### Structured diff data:
********************

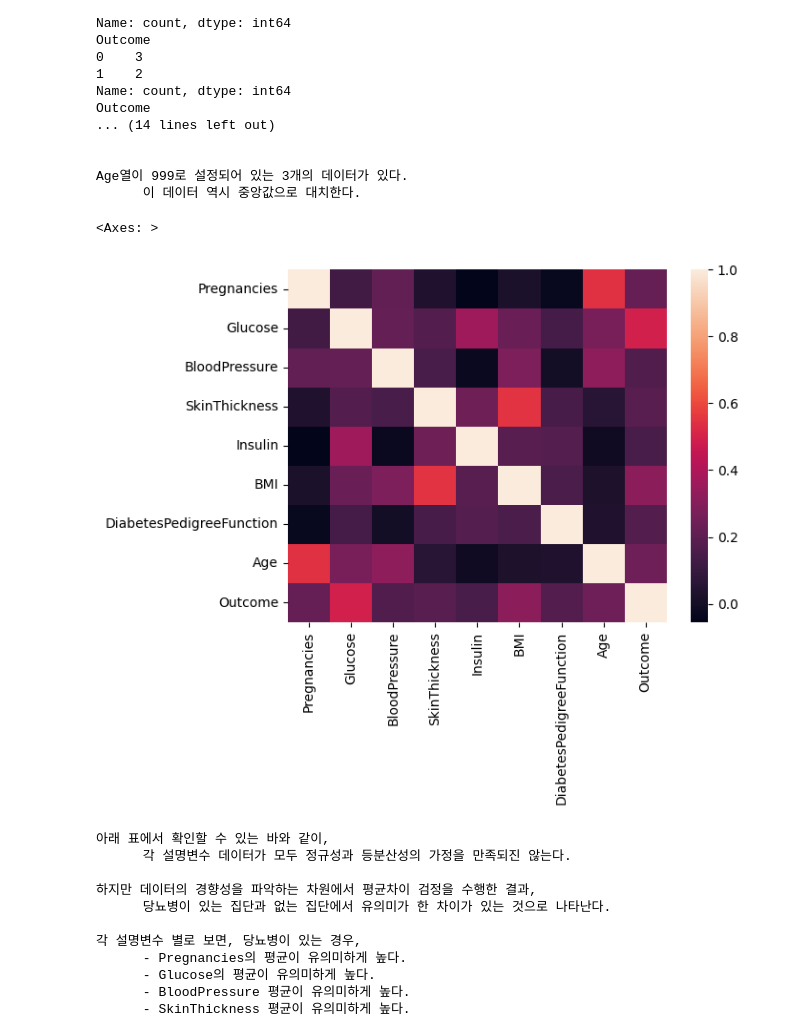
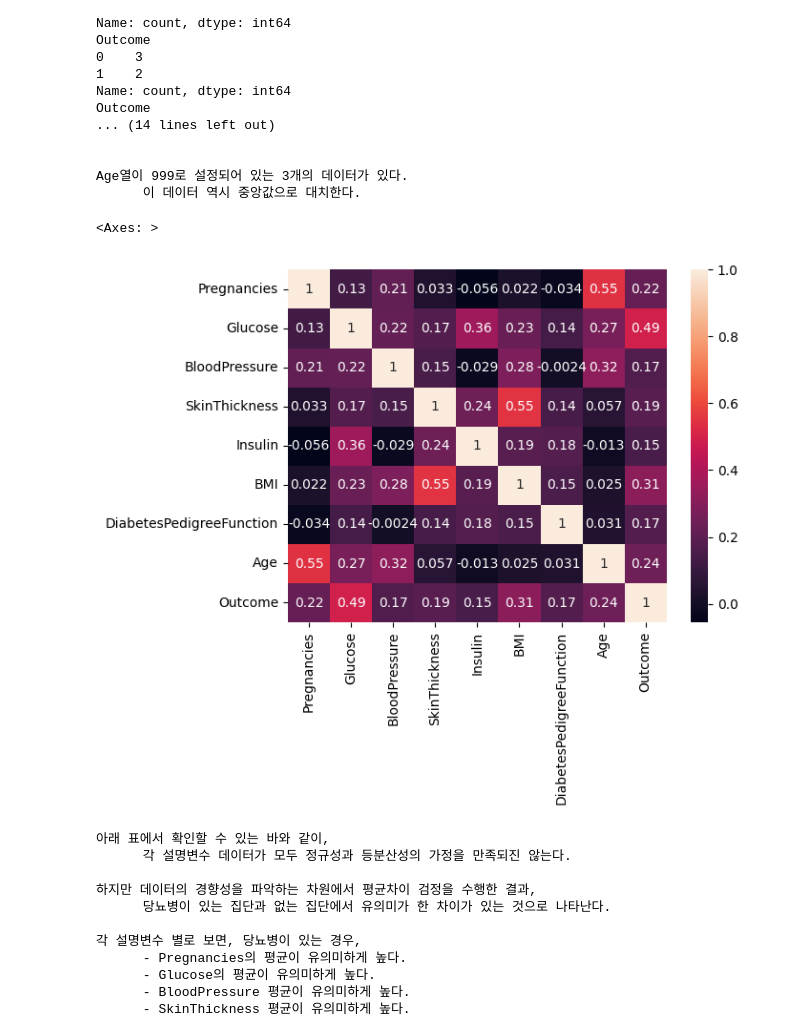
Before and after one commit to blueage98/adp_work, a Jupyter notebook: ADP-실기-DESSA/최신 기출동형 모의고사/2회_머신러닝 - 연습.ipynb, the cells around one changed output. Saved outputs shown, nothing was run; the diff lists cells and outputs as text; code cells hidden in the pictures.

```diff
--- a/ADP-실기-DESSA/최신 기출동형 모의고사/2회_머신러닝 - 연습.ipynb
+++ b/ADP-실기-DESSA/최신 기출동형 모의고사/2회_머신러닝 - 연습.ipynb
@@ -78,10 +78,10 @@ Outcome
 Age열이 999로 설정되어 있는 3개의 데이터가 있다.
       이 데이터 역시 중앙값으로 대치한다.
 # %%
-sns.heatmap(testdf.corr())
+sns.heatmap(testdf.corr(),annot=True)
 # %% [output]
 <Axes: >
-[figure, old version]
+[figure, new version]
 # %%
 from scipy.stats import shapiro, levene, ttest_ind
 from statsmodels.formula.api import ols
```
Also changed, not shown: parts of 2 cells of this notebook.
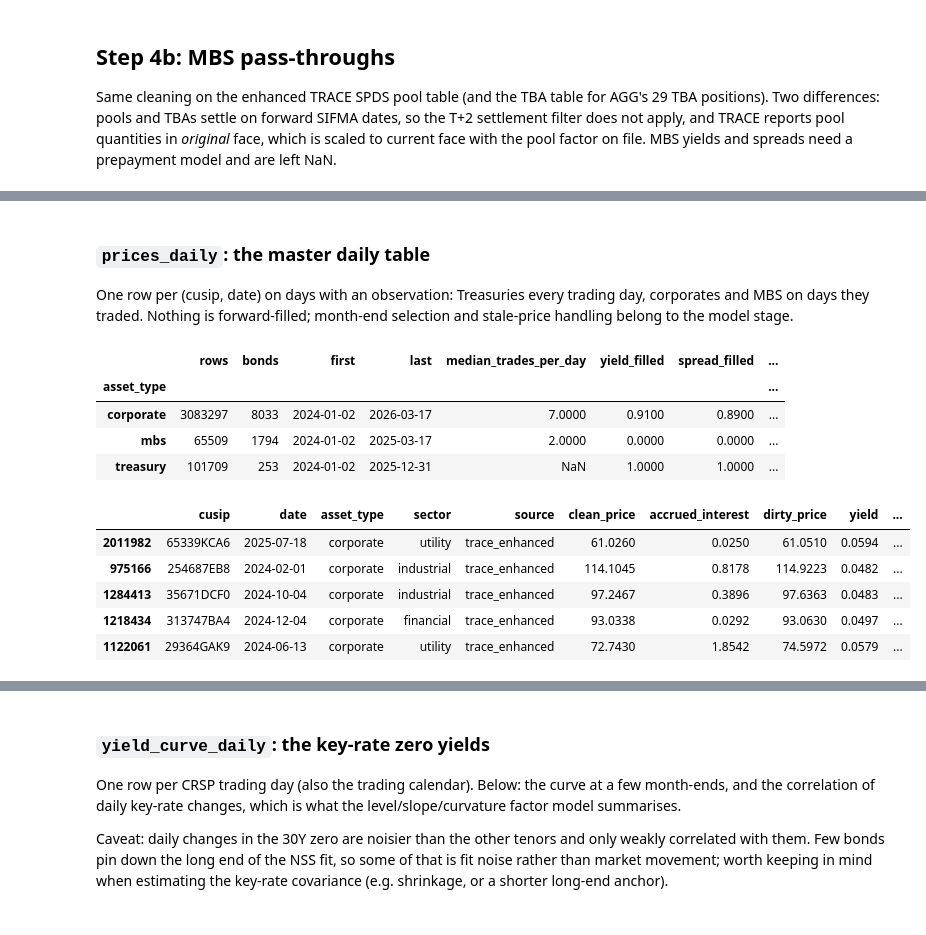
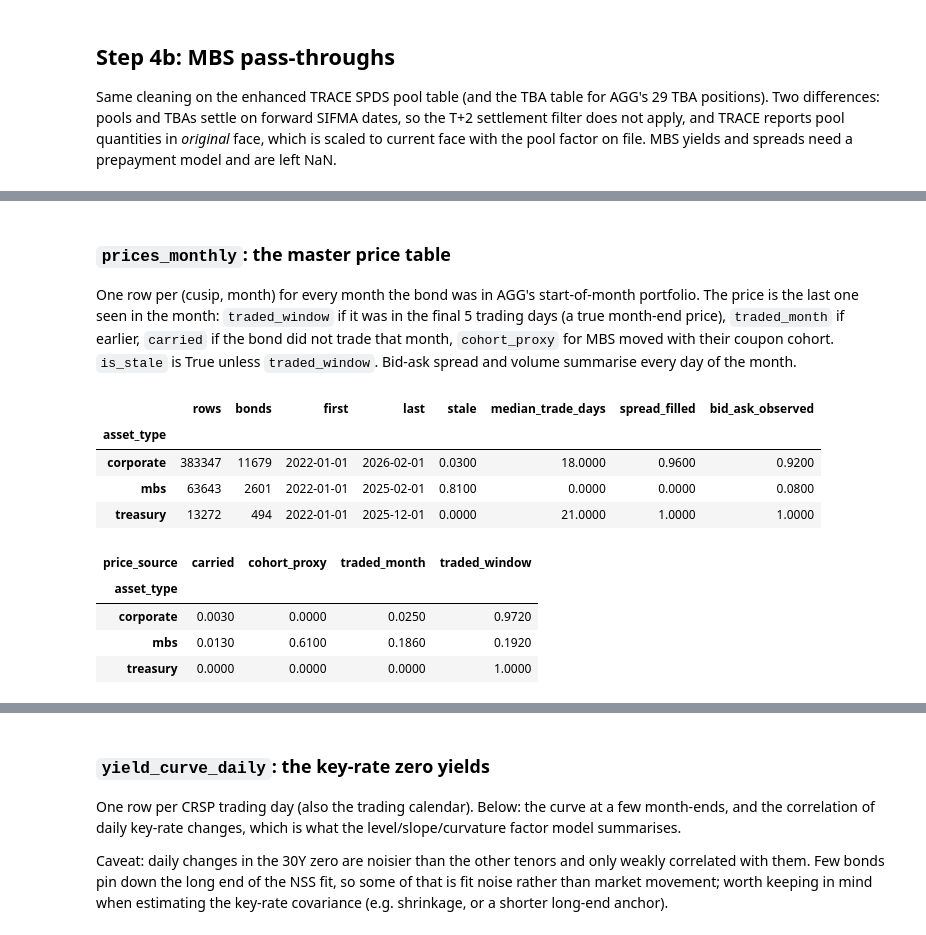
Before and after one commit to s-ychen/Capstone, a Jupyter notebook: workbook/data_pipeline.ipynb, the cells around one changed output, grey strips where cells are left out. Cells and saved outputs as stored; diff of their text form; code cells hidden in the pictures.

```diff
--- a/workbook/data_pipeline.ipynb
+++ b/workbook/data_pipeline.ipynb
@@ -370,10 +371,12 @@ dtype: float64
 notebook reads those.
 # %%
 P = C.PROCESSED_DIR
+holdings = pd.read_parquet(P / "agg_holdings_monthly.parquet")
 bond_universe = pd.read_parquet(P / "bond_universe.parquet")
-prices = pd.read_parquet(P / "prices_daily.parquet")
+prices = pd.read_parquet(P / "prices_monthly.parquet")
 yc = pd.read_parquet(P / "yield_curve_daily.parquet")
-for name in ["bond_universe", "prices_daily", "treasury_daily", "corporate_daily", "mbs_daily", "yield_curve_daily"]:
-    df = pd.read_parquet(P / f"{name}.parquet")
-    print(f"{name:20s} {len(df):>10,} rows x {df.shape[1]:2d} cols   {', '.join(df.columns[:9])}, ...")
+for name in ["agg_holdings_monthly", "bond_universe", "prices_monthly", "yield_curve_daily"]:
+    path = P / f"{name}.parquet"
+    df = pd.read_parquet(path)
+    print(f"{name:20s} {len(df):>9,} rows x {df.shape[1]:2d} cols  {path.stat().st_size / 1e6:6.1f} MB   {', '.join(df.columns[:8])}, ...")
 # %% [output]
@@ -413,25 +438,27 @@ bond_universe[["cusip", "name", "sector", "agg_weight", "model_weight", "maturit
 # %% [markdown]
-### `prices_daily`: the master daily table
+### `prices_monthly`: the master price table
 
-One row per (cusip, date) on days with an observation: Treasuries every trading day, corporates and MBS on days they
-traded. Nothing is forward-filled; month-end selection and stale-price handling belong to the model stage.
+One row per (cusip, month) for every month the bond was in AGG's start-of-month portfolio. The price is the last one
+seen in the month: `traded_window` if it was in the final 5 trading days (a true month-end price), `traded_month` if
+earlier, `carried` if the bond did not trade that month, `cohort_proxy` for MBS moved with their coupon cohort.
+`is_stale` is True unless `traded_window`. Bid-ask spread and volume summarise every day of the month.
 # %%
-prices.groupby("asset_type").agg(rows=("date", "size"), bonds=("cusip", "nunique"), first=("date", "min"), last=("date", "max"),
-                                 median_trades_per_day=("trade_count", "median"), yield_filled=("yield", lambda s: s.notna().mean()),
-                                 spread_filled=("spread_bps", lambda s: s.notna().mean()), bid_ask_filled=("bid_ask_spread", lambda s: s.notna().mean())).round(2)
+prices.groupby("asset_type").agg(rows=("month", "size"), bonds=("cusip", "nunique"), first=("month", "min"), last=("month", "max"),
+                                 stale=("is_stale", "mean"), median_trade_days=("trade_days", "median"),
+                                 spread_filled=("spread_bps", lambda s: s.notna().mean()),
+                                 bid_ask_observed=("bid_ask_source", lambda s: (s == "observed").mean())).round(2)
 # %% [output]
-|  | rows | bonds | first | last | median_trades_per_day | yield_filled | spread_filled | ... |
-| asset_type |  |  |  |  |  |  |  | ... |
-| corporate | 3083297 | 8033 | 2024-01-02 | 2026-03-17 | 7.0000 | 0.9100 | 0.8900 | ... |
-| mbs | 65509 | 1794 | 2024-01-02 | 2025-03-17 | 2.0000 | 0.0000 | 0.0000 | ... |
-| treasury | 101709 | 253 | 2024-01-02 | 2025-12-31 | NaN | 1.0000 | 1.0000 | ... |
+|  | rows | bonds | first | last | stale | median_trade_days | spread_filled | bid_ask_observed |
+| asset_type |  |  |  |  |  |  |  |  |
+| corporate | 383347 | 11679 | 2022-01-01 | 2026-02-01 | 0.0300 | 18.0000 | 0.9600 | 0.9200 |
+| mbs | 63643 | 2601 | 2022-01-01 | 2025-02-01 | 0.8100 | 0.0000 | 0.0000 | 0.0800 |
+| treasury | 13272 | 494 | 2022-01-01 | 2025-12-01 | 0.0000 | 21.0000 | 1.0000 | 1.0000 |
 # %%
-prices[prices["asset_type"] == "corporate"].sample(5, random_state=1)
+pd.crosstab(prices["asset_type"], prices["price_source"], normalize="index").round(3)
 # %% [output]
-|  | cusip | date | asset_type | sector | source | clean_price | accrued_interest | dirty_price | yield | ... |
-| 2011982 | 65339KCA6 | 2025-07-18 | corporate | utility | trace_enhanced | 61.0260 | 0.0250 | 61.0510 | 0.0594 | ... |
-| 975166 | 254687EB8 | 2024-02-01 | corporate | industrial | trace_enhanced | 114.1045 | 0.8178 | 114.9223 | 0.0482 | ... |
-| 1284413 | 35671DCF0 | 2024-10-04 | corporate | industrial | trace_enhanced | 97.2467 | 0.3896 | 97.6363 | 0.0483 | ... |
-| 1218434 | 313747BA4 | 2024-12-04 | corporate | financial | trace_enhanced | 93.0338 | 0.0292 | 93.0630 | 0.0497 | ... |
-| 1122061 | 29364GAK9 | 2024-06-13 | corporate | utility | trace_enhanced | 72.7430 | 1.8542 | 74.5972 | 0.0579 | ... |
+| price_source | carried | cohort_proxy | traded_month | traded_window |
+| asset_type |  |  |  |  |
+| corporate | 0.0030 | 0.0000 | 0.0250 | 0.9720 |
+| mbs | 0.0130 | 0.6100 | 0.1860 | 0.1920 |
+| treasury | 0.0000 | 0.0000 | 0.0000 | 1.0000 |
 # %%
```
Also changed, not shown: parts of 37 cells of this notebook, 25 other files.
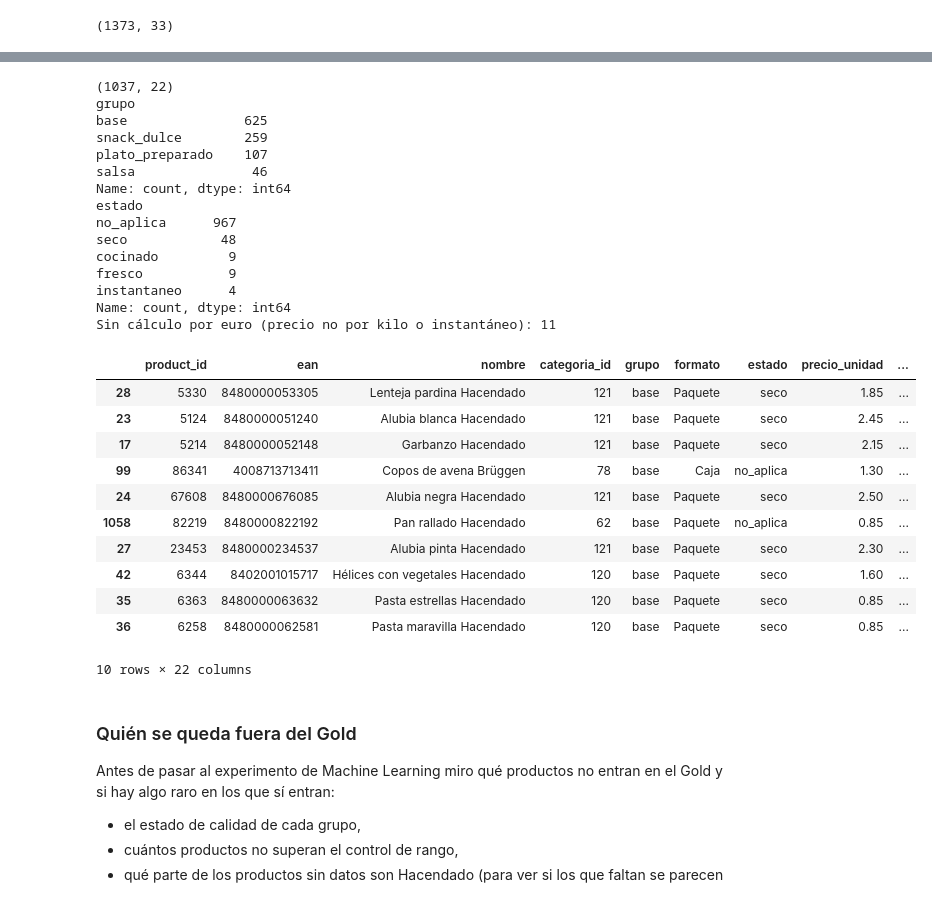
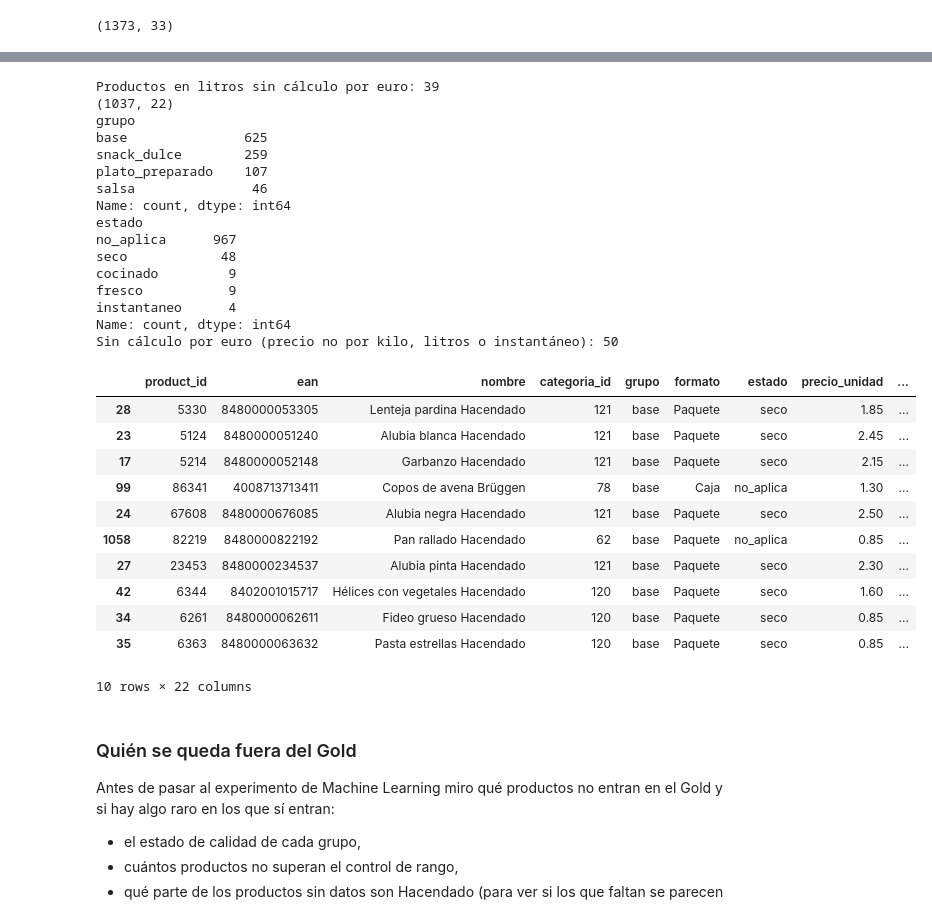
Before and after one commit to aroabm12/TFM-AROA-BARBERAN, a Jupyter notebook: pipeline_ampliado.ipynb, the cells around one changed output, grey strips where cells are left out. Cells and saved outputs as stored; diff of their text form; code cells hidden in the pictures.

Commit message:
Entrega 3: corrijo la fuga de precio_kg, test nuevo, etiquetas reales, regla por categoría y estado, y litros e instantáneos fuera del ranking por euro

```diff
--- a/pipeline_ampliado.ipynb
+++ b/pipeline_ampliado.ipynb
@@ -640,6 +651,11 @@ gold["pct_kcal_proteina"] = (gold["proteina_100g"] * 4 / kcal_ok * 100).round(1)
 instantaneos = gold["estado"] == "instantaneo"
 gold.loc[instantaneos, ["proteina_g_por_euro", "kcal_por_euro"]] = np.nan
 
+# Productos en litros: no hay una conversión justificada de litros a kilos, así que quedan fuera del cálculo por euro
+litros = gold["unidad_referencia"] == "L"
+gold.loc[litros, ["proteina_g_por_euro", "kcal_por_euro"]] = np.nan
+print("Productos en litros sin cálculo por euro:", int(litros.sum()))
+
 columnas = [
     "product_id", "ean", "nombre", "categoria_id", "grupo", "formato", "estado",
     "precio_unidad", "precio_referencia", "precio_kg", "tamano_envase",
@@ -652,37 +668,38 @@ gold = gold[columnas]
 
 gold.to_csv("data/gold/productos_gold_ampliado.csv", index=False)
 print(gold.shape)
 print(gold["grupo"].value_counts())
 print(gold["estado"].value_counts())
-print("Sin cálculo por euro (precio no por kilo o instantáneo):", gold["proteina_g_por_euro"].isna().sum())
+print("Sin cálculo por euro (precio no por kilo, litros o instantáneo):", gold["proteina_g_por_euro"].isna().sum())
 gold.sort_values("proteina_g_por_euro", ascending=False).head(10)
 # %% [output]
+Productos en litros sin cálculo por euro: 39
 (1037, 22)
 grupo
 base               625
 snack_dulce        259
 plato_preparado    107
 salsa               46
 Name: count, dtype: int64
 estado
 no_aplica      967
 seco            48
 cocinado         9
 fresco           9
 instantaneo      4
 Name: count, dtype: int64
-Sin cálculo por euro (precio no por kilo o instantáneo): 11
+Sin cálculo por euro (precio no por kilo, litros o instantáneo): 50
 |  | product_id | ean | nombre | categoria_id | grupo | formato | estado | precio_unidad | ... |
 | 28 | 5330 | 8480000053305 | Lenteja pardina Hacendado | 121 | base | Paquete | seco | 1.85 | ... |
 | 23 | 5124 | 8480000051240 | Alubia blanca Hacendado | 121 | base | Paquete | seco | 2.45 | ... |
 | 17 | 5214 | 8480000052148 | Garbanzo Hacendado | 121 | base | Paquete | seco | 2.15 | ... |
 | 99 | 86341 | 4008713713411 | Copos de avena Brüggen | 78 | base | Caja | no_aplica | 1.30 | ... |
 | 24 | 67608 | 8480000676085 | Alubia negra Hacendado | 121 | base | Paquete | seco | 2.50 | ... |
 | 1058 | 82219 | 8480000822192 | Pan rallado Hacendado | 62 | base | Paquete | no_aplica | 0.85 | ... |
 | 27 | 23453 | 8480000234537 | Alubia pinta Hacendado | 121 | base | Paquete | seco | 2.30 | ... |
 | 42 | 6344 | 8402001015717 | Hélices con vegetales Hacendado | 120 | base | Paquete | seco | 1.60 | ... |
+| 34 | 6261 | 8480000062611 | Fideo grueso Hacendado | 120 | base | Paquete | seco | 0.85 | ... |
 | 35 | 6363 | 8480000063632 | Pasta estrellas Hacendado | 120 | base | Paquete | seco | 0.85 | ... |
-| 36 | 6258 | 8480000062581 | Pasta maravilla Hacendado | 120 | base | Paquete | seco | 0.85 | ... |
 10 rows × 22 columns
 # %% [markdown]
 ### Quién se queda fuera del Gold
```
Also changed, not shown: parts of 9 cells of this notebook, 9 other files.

********************

### What is required:
A single number is the answer here: how many lines above carry the string "grupo"?

### Solution:
4